- No default office suite is available
- Install process hung up on detecting local storage devices. After restarting and failing multiple times it finally worked (same settings).
- Spotify was available in the software app under 3rd party apps but after installing it did not appear anywhere so it was impossible to launch until "check for updates" was pressed and it finally appeared in the app list.
- After installing telegram all apps stopped working nothing would open until after the complete reboot of the system
- No native tools available for image editing since using LibreOffice Draw kept crashing.
- Spotify was available only after enabling 3rd party repositories, installing updates and rebooting the whole system then installing discovery on which installing snap backend, rebooting again and fallback to search engine usage where rpm package was found, lots of loops until Flatpak backend was discovered for Discovery and Spotify Flathub URL was added (tutorial online)
- When opening system settings for 2nd time it stayed on the last open section (note - the system was restarted before), it was not clear how to go back to the settings menu to find where to change the user picture.
- Very slow ISO download.
- Installing steam errored several times regarding "unmet dependencies", took a while to try to update the system, then reboot and only then to succeed in steam install.
- It was confusing which app actually was meant for document creation and even then it was hard to find how to export to pdf.
- Steam was not in the app store, had to be downloaded separately, afterward when doing right-click on the app to uninstall, the app store would throw an error, eventually reopening the same .deb and then finding the "remove" solved the issue.
- Very slow ISO download.
- No default picture editing software had to download separately.
- Spotify was preinstalled but the software manager UI was so overwhelming that it took a long time to notice it.
- After installing Telegram it did not appear in the app list until the reinstall.
- Installing Steam required using a search engine to find that the only way to get it is to install Playonlinux first and only then to install Steam inside it.
- It was a first time the subject used tiling window manager, no onboarding was available so all actions were incredibly slow
I have decided to provide two sets of results - for overall score and score without installation evaluation for cases where the long-term use is more important than the time to get it running.
Bear in mind that this study only affected the general light-use cases of daily software consumption.
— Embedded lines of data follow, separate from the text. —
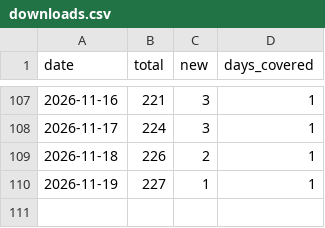
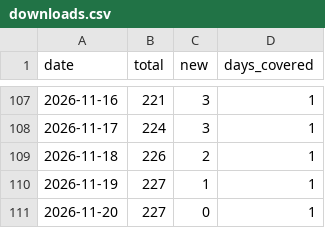
Before and after one commit to princeharshan/grapha-site, a CSV file: data/downloads.csv, drawn as a sheet; only a part is shown, gaps mark what is left out; the diff names each change by its address in the sheet, - before the commit and + after, or states it on an @@ line.

```diff
--- a/data/downloads.csv
+++ b/data/downloads.csv
+row 111: 2026-11-20 | 227 | 0 | 1
```
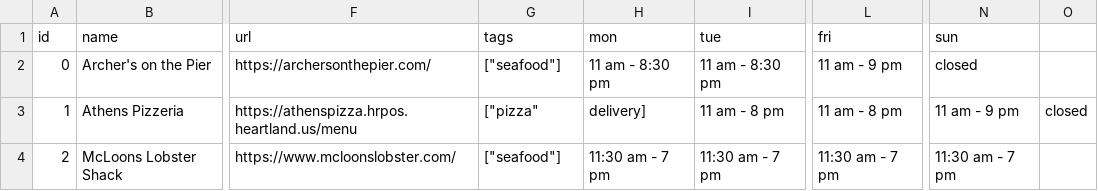
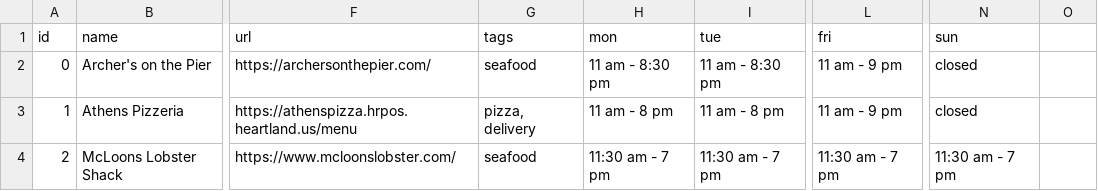
Before and after one commit to Bonney/whats-open, a CSV file: docs/poi.csv, drawn as a sheet; only a part is shown, gaps mark what is left out; the diff names each change by its address in the sheet, - before the commit and + after, or states it on an @@ line.

Commit message:
Update poi.csv

```diff
--- a/docs/poi.csv
+++ b/docs/poi.csv
-G2 (tags): ["seafood"]
+G2 (tags): seafood
-G3 (tags): ["pizza"
+G3 (tags): pizza, delivery
-H3 (mon): delivery]
+H3 (mon): 11 am - 8 pm
-L3 (fri): 11 am - 8 pm
+L3 (fri): 11 am - 9 pm
-N3 (sun): 11 am - 9 pm
+N3 (sun): closed
-O3: closed
+O3: (empty)
-G4 (tags): ["seafood"]
+G4 (tags): seafood
```
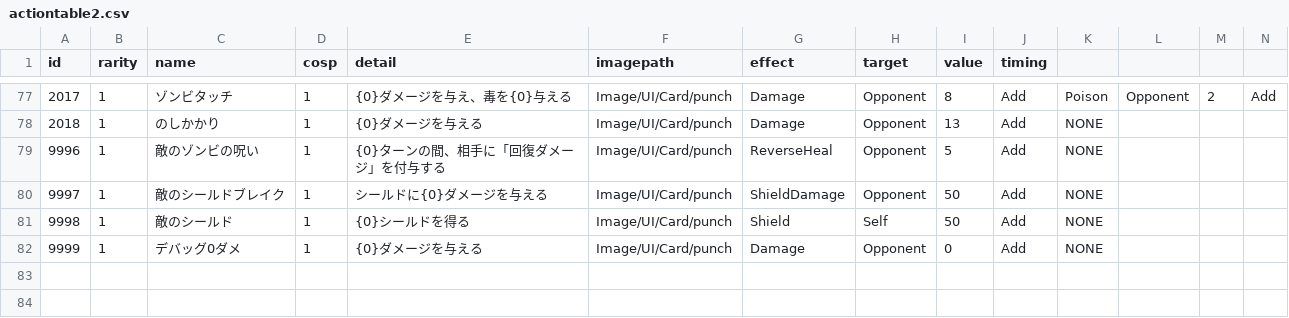
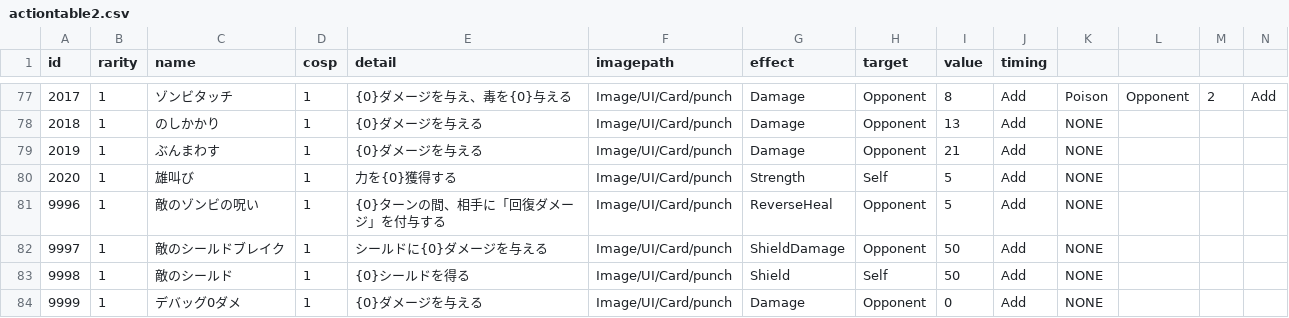
Before and after one commit to yamashita8655/STSLike, a CSV file: Assets/Resources/Csv/actiontable2.csv, drawn as a sheet; only a part is shown, gaps mark what is left out; rows hold the shown columns only; the diff names each change by its address in the sheet, - before the commit and + after, or states it on an @@ line.

```diff
--- a/Assets/Resources/Csv/actiontable2.csv
+++ b/Assets/Resources/Csv/actiontable2.csv
+row 79: 2019 | 1 | ぶんまわす | 1 | {0}ダメージを与える | Image/UI/Card/punch | Damage | Opponent | 21 | Add | NONE
+row 80: 2020 | 1 | 雄叫び | 1 | 力を{0}獲得する | Image/UI/Card/punch | Strength | Self | 5 | Add | NONE
```
Also changed, not shown: Assets/Resources/Csv/enemyaitable.csv, Assets/Resources/Csv/enemylottable.csv, 1 other file.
Therefore, I will not give any further opinions as to why one is better than the other, and vice versa, since my personal insights may not be consistent with the general needs of everyday users.
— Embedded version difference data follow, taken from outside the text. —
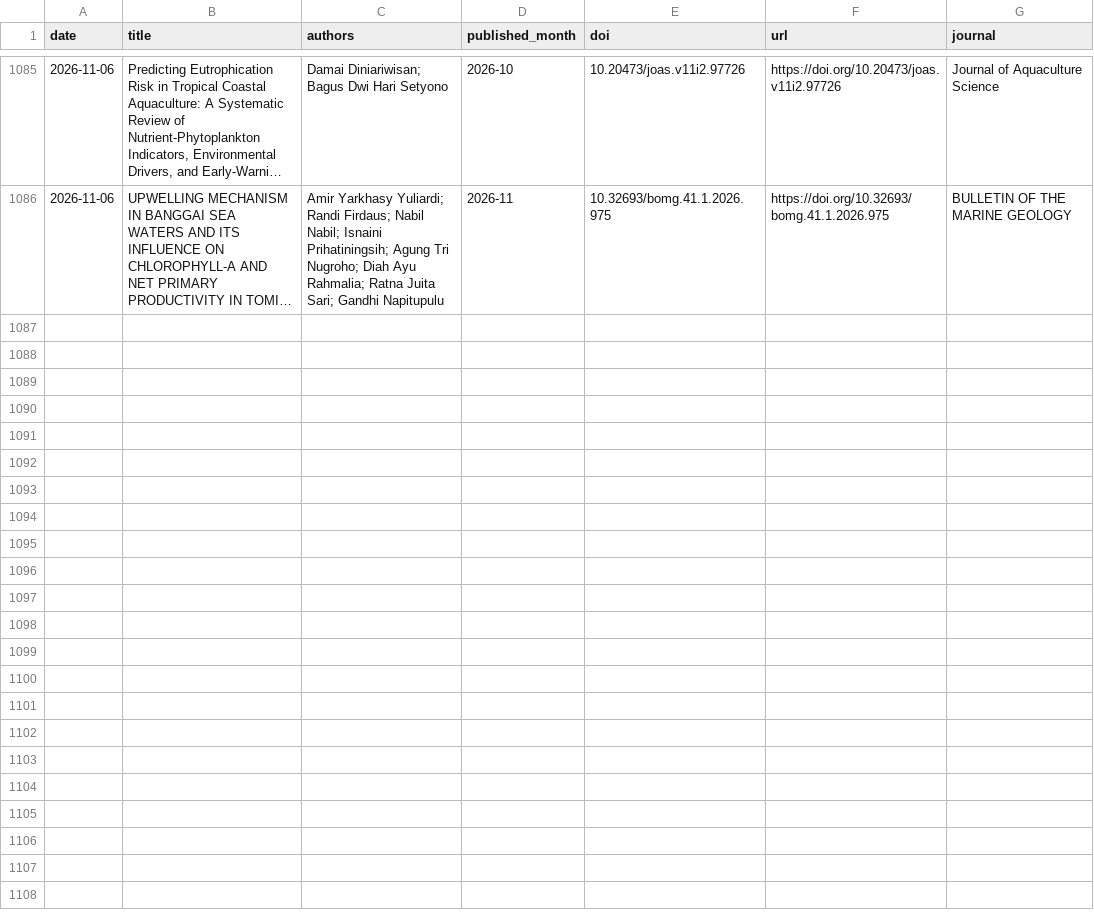
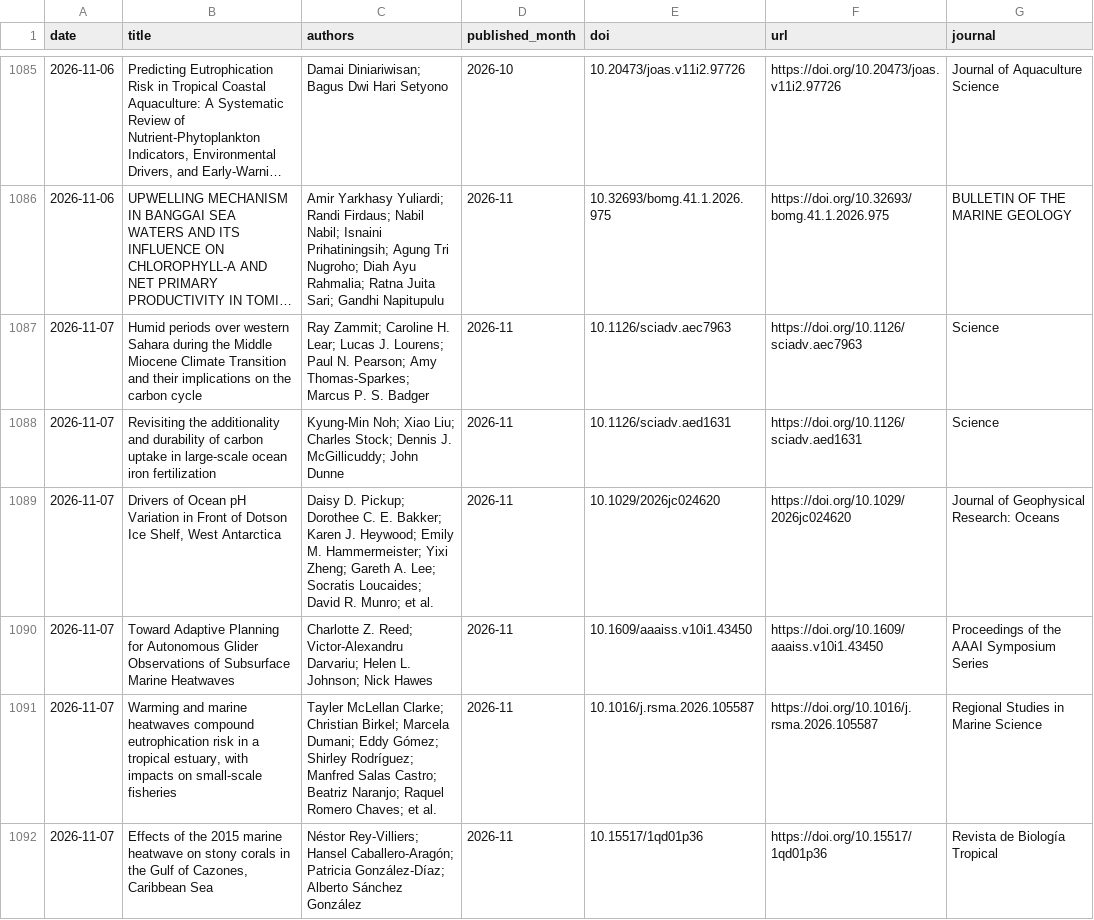
Before and after one commit to MengyuLi15/MengyuLi15.github.io, a CSV file: 推送历史_论文索引.csv, drawn as a sheet; only a part is shown, gaps mark what is left out; long unchanged cells end in …; the diff names each change by its address in the sheet, - before the commit and + after, or states it on an @@ line.

```diff
--- a/推送历史_论文索引.csv
+++ b/推送历史_论文索引.csv
+row 1087: 2026-11-07 | Humid periods over western Sahara during the Middle Miocene Climate Transition and their implications on the carbon cycle | Ray Zammit; Caroline H. Lear; Lucas J. Lourens; Paul N. Pearson; Amy Thomas-Sparkes; Marcus P. S. Badger | 2026-11 | 10.1126/sciadv.aec7963 | https://doi.org/10.1126/sciadv.aec7963 | Science
+row 1088: 2026-11-07 | Revisiting the additionality and durability of carbon uptake in large-scale ocean iron fertilization | Kyung-Min Noh; Xiao Liu; Charles Stock; Dennis J. McGillicuddy; John Dunne | 2026-11 | 10.1126/sciadv.aed1631 | https://doi.org/10.1126/sciadv.aed1631 | Science
+row 1089: 2026-11-07 | Drivers of Ocean pH Variation in Front of Dotson Ice Shelf, West Antarctica | Daisy D. Pickup; Dorothee C. E. Bakker; Karen J. Heywood; Emily M. Hammermeister; Yixi Zheng; Gareth A. Lee; Socratis Loucaides; David R. Munro; et al. | 2026-11 | 10.1029/2026jc024620 | https://doi.org/10.1029/2026jc024620 | Journal of Geophysical Research: Oceans
+row 1090: 2026-11-07 | Toward Adaptive Planning for Autonomous Glider Observations of Subsurface Marine Heatwaves | Charlotte Z. Reed; Victor-Alexandru Darvariu; Helen L. Johnson; Nick Hawes | 2026-11 | 10.1609/aaaiss.v10i1.43450 | https://doi.org/10.1609/aaaiss.v10i1.43450 | Proceedings of the AAAI Symposium Series
+row 1091: 2026-11-07 | Warming and marine heatwaves compound eutrophication risk in a tropical estuary, with impacts on small-scale fisheries | Tayler McLellan Clarke; Christian Birkel; Marcela Dumani; Eddy Gómez; Shirley Rodríguez; Manfred Salas Castro; Beatriz Naranjo; Raquel Romero Chaves; et al. | 2026-11 | 10.1016/j.rsma.2026.105587 | https://doi.org/10.1016/j.rsma.2026.105587 | Regional Studies in Marine Science
+row 1092: 2026-11-07 | Effects of the 2015 marine heatwave on stony corals in the Gulf of Cazones, Caribbean Sea | Néstor Rey-Villiers; Hansel Caballero-Aragón; Patricia González-Díaz; Alberto Sánchez González | 2026-11 | 10.15517/1qd01p36 | https://doi.org/10.15517/1qd01p36 | Revista de Biología Tropical
```
Also changed, not shown: 3 other files.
The key problem tends to be a basic UX of software installation and management. Proper section naming or broader default repositories would solve most of the problems that day-to-day users are facing if sticking to Linux.
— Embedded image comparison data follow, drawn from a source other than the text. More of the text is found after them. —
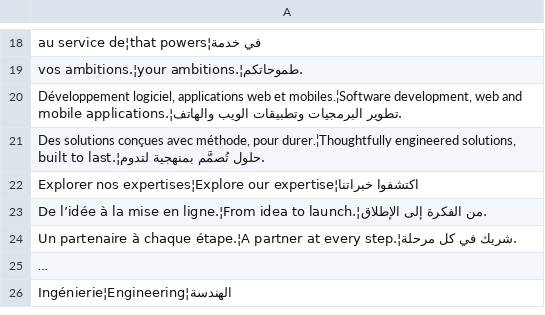
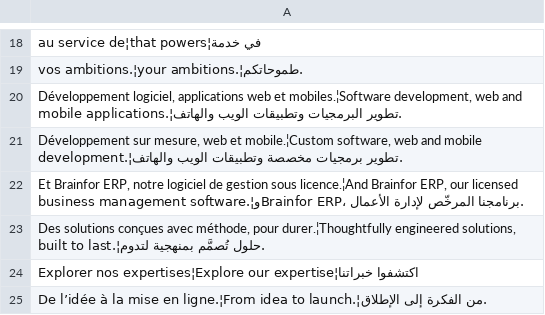
Before and after one commit to brahman1/brainfor, a TSV file: locales/static.tsv, drawn as a sheet; only a part is shown, gaps mark what is left out; the shorter side is filled out with more unchanged rows; long unchanged cells end in ….

Commit message:
Feature ERP licences on the homepage and align product pages with Brainfor design

```diff
--- a/locales/static.tsv
+++ b/locales/static.tsv
@@ -20,2 +20,4 @@ vos ambitions.¦your ambitions.¦طموحاتكم.
 Développement logiciel, applications web et mobiles.¦Software development, web and mobile applications.¦تطوير البرمجيات وتطبيقات الويب والهاتف.
+Développement sur mesure, web et mobile.¦Custom software, web and mobile development.¦تطوير برمجيات مخصصة وتطبيقات الويب والهاتف.
+Et Brainfor ERP, notre logiciel de gestion sous licence.¦And Brainfor ERP, our licensed business management software.¦وBrainfor ERP، برنامجنا المرخّص لإدارة الأعمال.
 Des solutions conçues avec méthode, pour durer.¦Thoughtfully engineered solutions, built to last.¦حلول تُصمَّم بمنهجية لتدوم.
```
Also changed, not shown: 10 other files.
A thought regarding Windows/macOS score - there may be some issues with the way the test was designed, but I think that these results are pretty accurate.
Raw results are available here: linuxusability/2020/results
In the end, one of the key reasons why we have a handful of Linux distributions available is that each of them is designed to solve a specific problem and serves a specific function for a specific audience.
A lot of multi-purpose distros aim to be Windows-like or MacOS-like to ease the Linux transition. Although there is nothing wrong with it, the true strength of Linux lies in its uniqueness, not its similarity, and I think that this uniqueness could be "sold" to the consumer as long as it is presented/explained correctly (i.e. recall your first move from Symbian to Android or Windows to macOS).
However, I do believe that the Linux ecosystem as a whole is certainly ready to replace Windows / macOS not just for day-to-day users, but also for educational/corporate/government use.
On a final note, I'd like to encourage you to try using a Linux system for a week and if you're already a Linux user then go and make someone else use Linux for a week!
$ echo '#preachingpenguins' $ exit